National Recovery Office
The National Recovery Office coordinates and supports central and local government recovery activities following the 14 November 2016 Earthquake.
What we do
The National Recovery Office works hand in hand with councils, central government, iwi, NGOs and businesses to support the delivery of recovery activities for the people, communities and businesses affected by the November earthquake. Our focus includes:
- people and their welfare
- housing, insurance and winter warming
- land use and hazards
- economy and tourism
Our work is predominantly in the geographic areas of Kaikōura, Hurunui, Marlborough and Wellington.
Many people, especially in rural areas, are under stress from multiple sources besides the earthquake, for example drought and debt. Many farms and settlements are badly damaged and hazards, such as dammed rivers and rock falls, pose risk to people and property. The National Recovery Office is working to coordinate a fast resolution for people whose homes are not safe, warm and dry or whose livelihoods are now precarious.
Other challenges include restoring the State Highway 1 road and rail corridor after the massive slips.
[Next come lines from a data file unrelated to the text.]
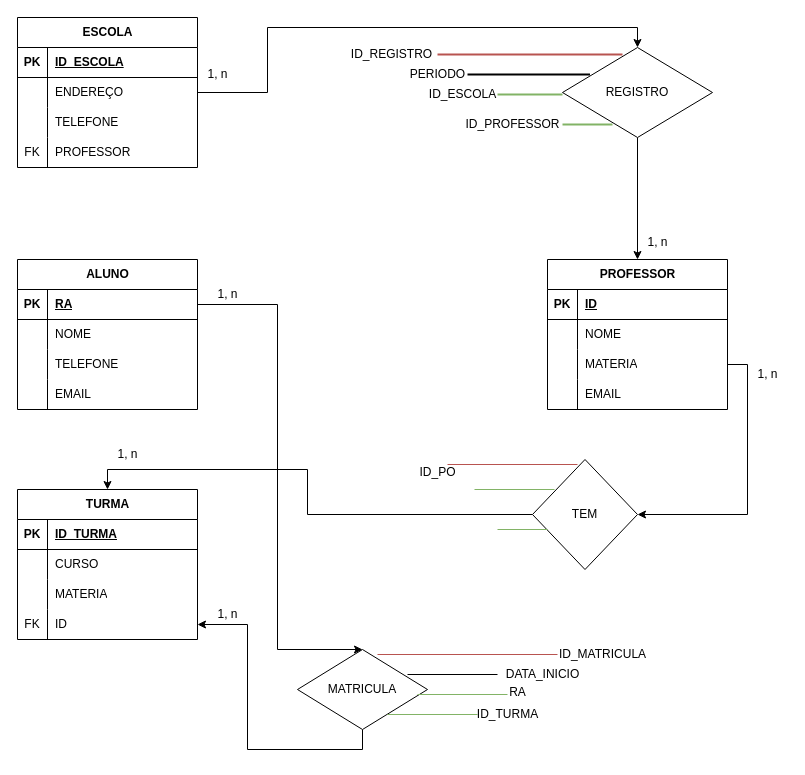
Earlier version of the draw.io diagram BD de uma escola.drawio (FirmoDev/projeto). Source tidied: cells renumbered, new cells numbered last; positions are measured from the earlier drawing's top-left corner, leaving out a move shared by most shapes. Both pictures are drawn from the tidied source at 100%, with x=0, y=0 at pixel (17, 17).
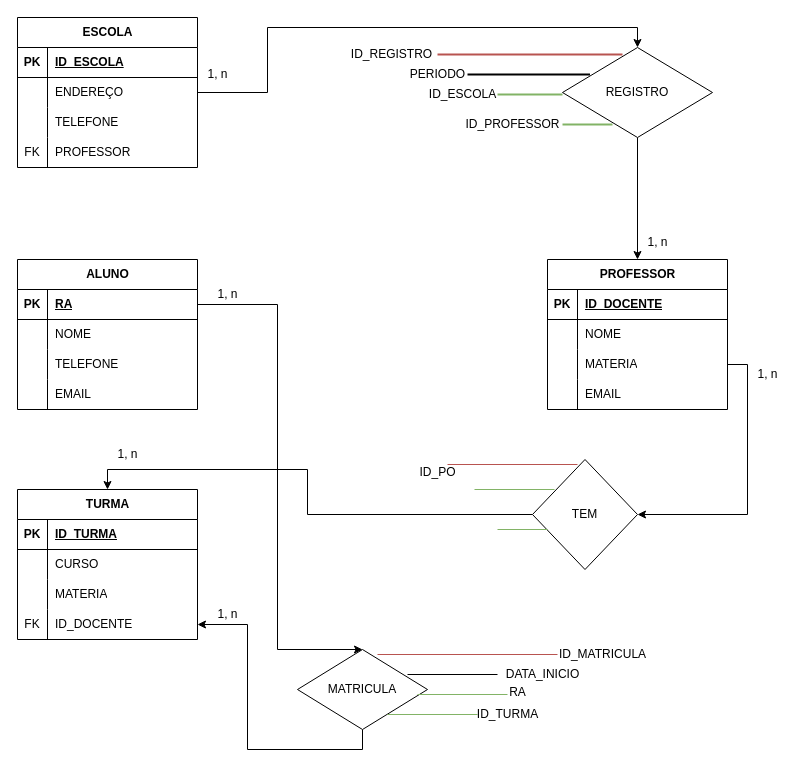
After the change.

Commit message:
RENOMEANDO PK DA TABELA PROFESSOR

Unchanged cells that the change refers to:
```xml
<mxCell id="29" style="shape=tableRow;horizontal=0;startSize=0;swimlaneHead=0;swimlaneBody=0;fillColor=none;top=0;left=0;right=0;bottom=1;" parent="28" vertex="1">
  <mxGeometry y="30" width="180" height="30" as="geometry" />
</mxCell>
<mxCell id="53" style="shape=tableRow;horizontal=0;startSize=0;swimlaneHead=0;swimlaneBody=0;fillColor=none;points=[[0,0.5],[1,0.5]];portConstraint=eastwest;top=0;left=0;right=0;bottom=0;" parent="43" vertex="1">
  <mxGeometry y="120" width="180" height="30" as="geometry" />
</mxCell>
```

Diff of the diagram source:
```diff
@@
-    <mxCell id="31" value="ID" style="shape=partialRectangle;fillColor=none;top=0;left=0;bottom=0;right=0;align=left;spacingLeft=6;fontStyle=5;overflow=hidden;whiteSpace=wrap;html=1;" parent="29" vertex="1">
+    <mxCell id="31" value="ID_DOCENTE" style="shape=partialRectangle;fillColor=none;top=0;left=0;bottom=0;right=0;align=left;spacingLeft=6;fontStyle=5;overflow=hidden;whiteSpace=wrap;html=1;" parent="29" vertex="1">
       <mxGeometry x="30" width="150" height="30" as="geometry" />
     </mxCell>
@@
-    <mxCell id="55" value="ID" style="shape=partialRectangle;fillColor=none;top=0;left=0;bottom=0;right=0;align=left;spacingLeft=6;overflow=hidden;whiteSpace=wrap;html=1;" parent="53" vertex="1">
+    <mxCell id="55" value="ID_DOCENTE" style="shape=partialRectangle;fillColor=none;top=0;left=0;bottom=0;right=0;align=left;spacingLeft=6;overflow=hidden;whiteSpace=wrap;html=1;" parent="53" vertex="1">
       <mxGeometry x="30" width="150" height="30" as="geometry" />
     </mxCell>
```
SH1 North and Main North Line of Kaikōura will be open by the end of the year. Meanwhile SH1 South of Kaikōura is fragile, with frequent closures for roadworks or due to rock falls from the recent heavy rains. The Inland route between Christchurch and Kaikōura keeps Kaikōura connected when SH1 South is closed but it too is fragile. Several technology enhancements are being made to increase safety on the Alternate Route between Picton and Christchurch to cope with the four-fold increase in traffic.
The National Recovery Office is working with Councils to restore other infrastructure damaged in the quake, including storm, waste water and fresh water systems. Kaikōura Harbour is being dredged after the earthquake thrust the seabed up by 2m in places. It should be fully operational by the tourist season.
Some Wellington buildings sustained damage during the earthquake. Several buildings are currently closed or partially closed. Others may be demolished if owners consider them uneconomical to repair. The National Recovery is keeping a watching brief over the cumulative impact on the economy and accommodation.
Who we are
The National Recovery Office is led by National Recovery Manager Dave Brash and supported by the Ministry of Civil Defence & Emergency Management, from within the Department of the Prime Minister and Cabinet.